Objective: This study investigated speech production outcomes and the factors influencing the outcomes in children who had 4 to 6 yr of experience with a multichannel cochlear implant. Production variables examined included speech intelligibility, accuracy of consonant and vowel production, percentage of plosives and fricatives produced, duration of sentences, percentage of time involved in communication breakdowns during a communication sample, and responses to a speech usage questionnaire.
Design: 181 children between the ages of 8 and 9 yr who received a multichannel cochlear implant before age 5 yr participated as subjects. Independent variables were the amount and type of educational intervention and intervening variables were distributed across child, family and implant characteristics. Multiple regression analyses provided a measure of the amount of variance associated with speech production skills accounted for by the intervening and independent variables.
Results: Performance for the key words in the speech intelligibility measured averaged 63.5% for the group of children. Accuracy of phoneme production was higher for consonants (68.0%) than for vowels (61.6%) for the group. More plosives were present for acoustic analyses (91.6%) than were fricatives (78.4%). Duration for the speech intelligibility sentences averaged 2572.3 msec. Communication breakdowns occurred on average 14.5% of the time involved in a language sample. Significant predictors of high levels of oral communication skills included higher nonverbal intelligence, gender, longer use of SPEAK processing strategy, a fully active electrode array, greater dynamic range, and greater growth of loudness. The primary rehabilitative factors contributing to high levels of oral communication were an emphasis on oral-aural communication and classrooms that emphasized dependence on speech and listening.
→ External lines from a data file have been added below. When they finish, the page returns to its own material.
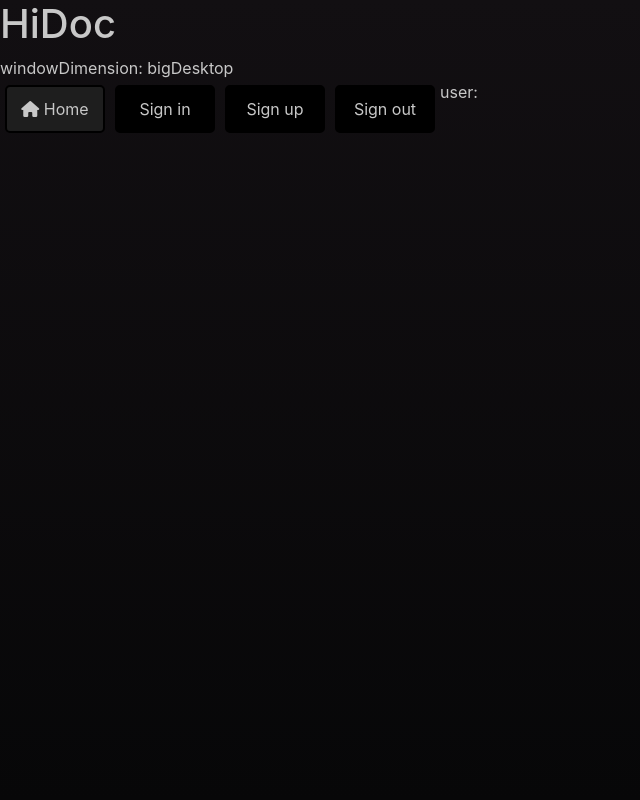
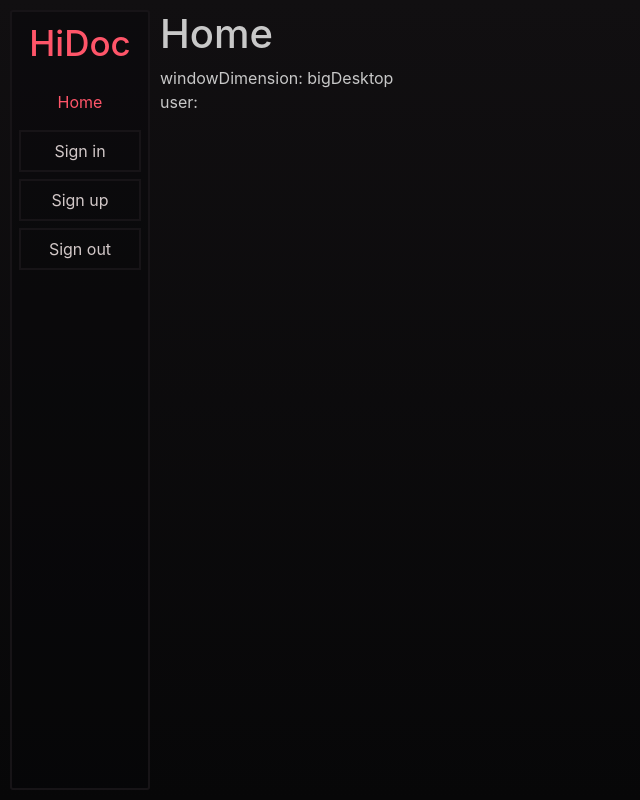
Before and after one commit to MidnattLantern/hidoc-ver-2, a React (Create React App) app: page / in a window 1280 px wide. Shown: the whole page, without its empty margins (0-640 px from the left). Built offline with nearby package versions, Linux system fonts and the light colour scheme; no server answers.

Commit message:
create and style responsive navigation bar

```diff
--- a/src/App.js
+++ b/src/App.js
@@ -1,5 +1,5 @@
 import React, { useContext } from "react";
-import styles from "./App.module.css";
+import Styles from "./App.module.css";
 import NavBar from './components/NavBar';
 import {Route, Switch} from 'react-router-dom';
 import './api/axiosDefaults';
@@ -13,12 +13,24 @@ import { ResponsiveWindowContext } from "./contexts/responsiveWindowContext";
 
 
 function App() {
-  const { windowTooShort } = useContext(ResponsiveWindowContext);
+  const { windowDimension, windowTooShort } = useContext(ResponsiveWindowContext);
 
   return (
-      <div className={styles.AppContainer}>
+      <div className={`
+      ${Styles.AppContainer}
+      ${windowDimension === "phone" ? Styles.AlignForPhone : Styles.AlignForDesktop}
+      `}>
+
         {windowTooShort ? <DisplayWindowTooShort /> : <>
-          <Switch>
+
+          <div className={`
+          ${Styles.NavBarContainer}
+          ${windowDimension === "phone" ? Styles.NavBarForPhone: Styles.NavBarForDesktop}
+            `}>
+              <NavBar/>
+          </div>
+          <div className={Styles.MainViewContainer}>
+            <Switch>
               <Route exact path="/signin" render={() => <SignInForm /> } />
               <Route exact path="/signup" render={() => <SignUpForm />} />
               <Route exact path="/signout" render={() => <SignOutPage />} />
@@ -26,11 +38,9 @@ function App() {
               <Route exact path="/" render={() => <HomePage />} />
               <Route path="/" render={() => <h1>Page not found</h1>} />
             </Switch>
-        <div>
-            <NavBar/>
-        </div>
+          </div>
+
         </>}
-
       </div>
   )
 };
--- a/src/App.module.css
+++ b/src/App.module.css
@@ -1,6 +1,31 @@
 .AppContainer{
-    background-image: linear-gradient(to bottom, rgb(18,15,18) ,rgb(7,7,8));
+    background-image: linear-gradient(to bottom, rgb(17,15,17) ,rgb(7,7,8));
     height: 100vh;
     overflow-x: hidden;
     overflow-y: hidden;
 }
+.AlignForPhone{ /* NavBar at bottom */
+    display: flex;
+    flex-direction: column-reverse;
+}
+.AlignForDesktop{ /* NavBar to the side*/
+    display: flex;
+    flex-direction: row;
+}
+.MainViewContainer{
+    flex-grow: 1; /* fills the rest of the page so that NavBar can be fixed */
+    padding: 10px;
+}
+.NavBarContainer{
+    padding: 10px;
+}
+.NavBarForPhone{
+    width: 100%;
+    height: 75px;
+    padding-top: 0px; /* exception case to keep the padding consistent */
+}
+.NavBarForDesktop{
+    width: 150px;
+    height: 100%;
+    padding-right: 0px; /* exception case to keep the padding consistent */
+}
--- a/src/components/NavBar.js
+++ b/src/components/NavBar.js
@@ -1,28 +1,57 @@
-import React from "react";
-import Nav from 'react-bootstrap/Nav';
-import styles from '../styles/NavBar.module.css'
+import React, { useContext } from "react";
 import { NavLink } from "react-router-dom";
-import { useCurrentUser } from "../contexts/currentUserContext";
+import { ResponsiveWindowContext } from "../contexts/responsiveWindowContext";
+// Styles
+import Styles from '../styles/NavBar.module.css';
+import "../global.css";
 
 const NavBar = () => {
-const currentUser = useCurrentUser();
+    const { windowDimension } = useContext(ResponsiveWindowContext);
 
     const nonAuthenticatedOptions = <>
-        <NavLink className={styles.NavBarButton} exact activeClassName={styles.Active} to="/signin">Sign in</NavLink>
-        <NavLink className={styles.NavBarButton} exact activeClassName={styles.Active} to="/signup">Sign up</NavLink>
+        <NavLink className={`
+        ${Styles.NavBarButton} ${windowDimension === "phone" ? Styles.ButtonForPhone : Styles.ButtonForDesktop}
+        `}
+        exact activeClassName={Styles.Active} to="/signin">
+            Sign in
+        </NavLink>
+
+        <NavLink className={`
+        ${Styles.NavBarButton} ${windowDimension === "phone" ? Styles.ButtonForPhone : Styles.ButtonForDesktop}
+        `}
+        exact activeClassName={Styles.Active} to="/signup">
+            Sign up
+        </NavLink>
+
     </>
 
     const authenticatedOptions = <>
-        <NavLink className={styles.NavBarButton} exact activeClassName={styles.Active} to="/signout">Sign out</NavLink>
+
+        <NavLink className={`
+        ${Styles.NavBarButton} ${windowDimension === "phone" ? Styles.ButtonForPhone : Styles.ButtonForDesktop}
+        `} exact activeClassName={Styles.Active} to="/signout">
+            Sign out
+        </NavLink>
+
     </>
 
     return ( <>
-        <Nav>
-            <NavLink className={styles.NavBarButton} exact activeClassName={styles.Active} to="/"><i className="fas fa-home" /> Home</NavLink>
+        <div className={`
+            ${Styles.NavBarContainer}
+            ${ windowDimension === "phone" ? Styles.AlignForPhone : Styles.AlignForDesktop}
+            `}>
+            {windowDimension === "phone" ? null : <h1 className={Styles.Logo}>HiDoc</h1>}
+
+            <NavLink className={`
+            ${Styles.NavBarButton} ${windowDimension === "phone" ? Styles.ButtonForPhone : Styles.ButtonForDesktop}
+            `}
+            exact activeClassName={Styles.Active} to="/">
+                Home
+            </NavLink>
+
             {nonAuthenticatedOptions}
             {authenticatedOptions}
-            <p>user: {currentUser?.username}</p>
-        </Nav>
+        </div>
         </> )
 };
 
--- a/src/global.css
+++ b/src/global.css
@@ -1,3 +1,9 @@
 :root {
     --theme: rgb(255, 85, 105);
+    --void: rgb(7,7,8);
+    --void-transparent: rgba(7,7,8,0.4);
+    --void-shade: rgb(17,15,17);
+    --void-shade-transparent: rgba(17,15,17,0.4);
+    --edge: rgb(23,20,23);
+    --white: rgb(210,200,200);
 }
--- a/src/index.css
+++ b/src/index.css
@@ -15,7 +15,7 @@ p, h1 {
 
 .a {
   text-decoration: underline;
-  color: rgb(255, 100, 125);
+  color: rgb(255, 85, 105); /* same as --theme */
 }
 
 code {
--- a/src/pages/home_page/HomePage.js
+++ b/src/pages/home_page/HomePage.js
@@ -1,13 +1,16 @@
 import React, { useContext } from 'react';
 import { ResponsiveWindowContext } from '../../contexts/responsiveWindowContext';
+import { useCurrentUser } from '../../contexts/currentUserContext';
 
 const HomePage = () => {
+    const currentUser = useCurrentUser();
     const { windowDimension } = useContext(ResponsiveWindowContext);
 
     return (
         <div>
-            <h1>HiDoc</h1>
+            <h1>Home</h1>
             <p>windowDimension: {windowDimension}</p>
+            <p>user: {currentUser?.username}</p>
         </div>
     )
 };
--- a/src/styles/NavBar.module.css
+++ b/src/styles/NavBar.module.css
@@ -1,27 +1,55 @@
+.NavBarContainer{
+    background-color: var(--void-transparent);
+    border: 2px solid var(--edge);
+    border-radius: 3px;
+    width: auto;
+    height: 100%;
+}
+.AlignForPhone{
+    display: flex;
+    flex-direction: row;
+    overflow-x: scroll;
+    overflow-y: hidden;
+    padding-left: 40px;
+}
+.AlignForDesktop{
+    display: flex;
+    flex-direction: column;
+    overflow-x: hidden;
+    overflow-y: scroll;
+}
+.Logo{
+    margin-top: 10px;
+    margin-bottom: 10px;
+    font-size: 35px;
+    display: flex;
+    justify-content: center;
+    align-items: center;
+    color: var(--theme);
+}
 .NavBarButton {
-    width: 100px;
-    padding: 10px;
-    background-color: rgb(0, 0, 0);
-    border-radius: 5px;
-    margin: 5px;
+    border: 2px solid var(--edge);
+    padding: 7px;
+    margin: 7px;
     text-align: center;
-    color: rgb(200, 200, 200);
     text-decoration: none;
-    border: 2px solid rgb(0, 0, 0);
+    color: var(--white);
+}
+.ButtonForPhone{
+    min-width: 100px;
+    height: auto;
+    margin-left: 0px;
+}
+.ButtonForDesktop{
+    width: auto;
+    margin-bottom: 0px;
 }
 .NavBarButton:hover {
-    color: rgb(255, 100, 125);
+    color: var(--theme);
 }
 
 .Active {
-    background-color: rgb(30, 30, 30);
-    border: 2px solid rgb(0, 0, 0);
+    color: var(--theme);
+    border: 2px solid rgba(0,0,0,0);
+    cursor: default;
 }
-
-.NavBarContainer {
-    margin: 10px;
-    border: 1px solid rgb(50, 50, 50);
-    background-color: rgb(30, 30, 30);
-    padding: 10px;
-    border-radius: 5px;
-}
--- a/src/styles/displayWindowTooShort.module.css
+++ b/src/styles/displayWindowTooShort.module.css
@@ -1,10 +1,11 @@
 .DisplayWindowTooShortContainer{
+    width: 100%;
     height: 100%;
     display: flex;
     flex-direction: column;
     justify-content:end; /* "end" instead of "center" so that the <h1> get hidden but not the <p> */
     align-items: center;
-    cursor:default
+    cursor:default;
 }
 .Header{
     font-size: 70px;
```
Also changed, not shown: documentation/navigation-bar.md (added, +3 -0 lines).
Conclusions: Speech production performance in children with cochlear implants is influenced by nonverbal intelligence, gender, implant characteristics including the length of time using the newest speech processing strategies, and educational programs emphasizing oral-aural communication. Factors previously thought to be major contributors to speech production performance, such as age of onset of deafness and age of implantation, did not appear to play significant roles in predicting levels of speech production performance.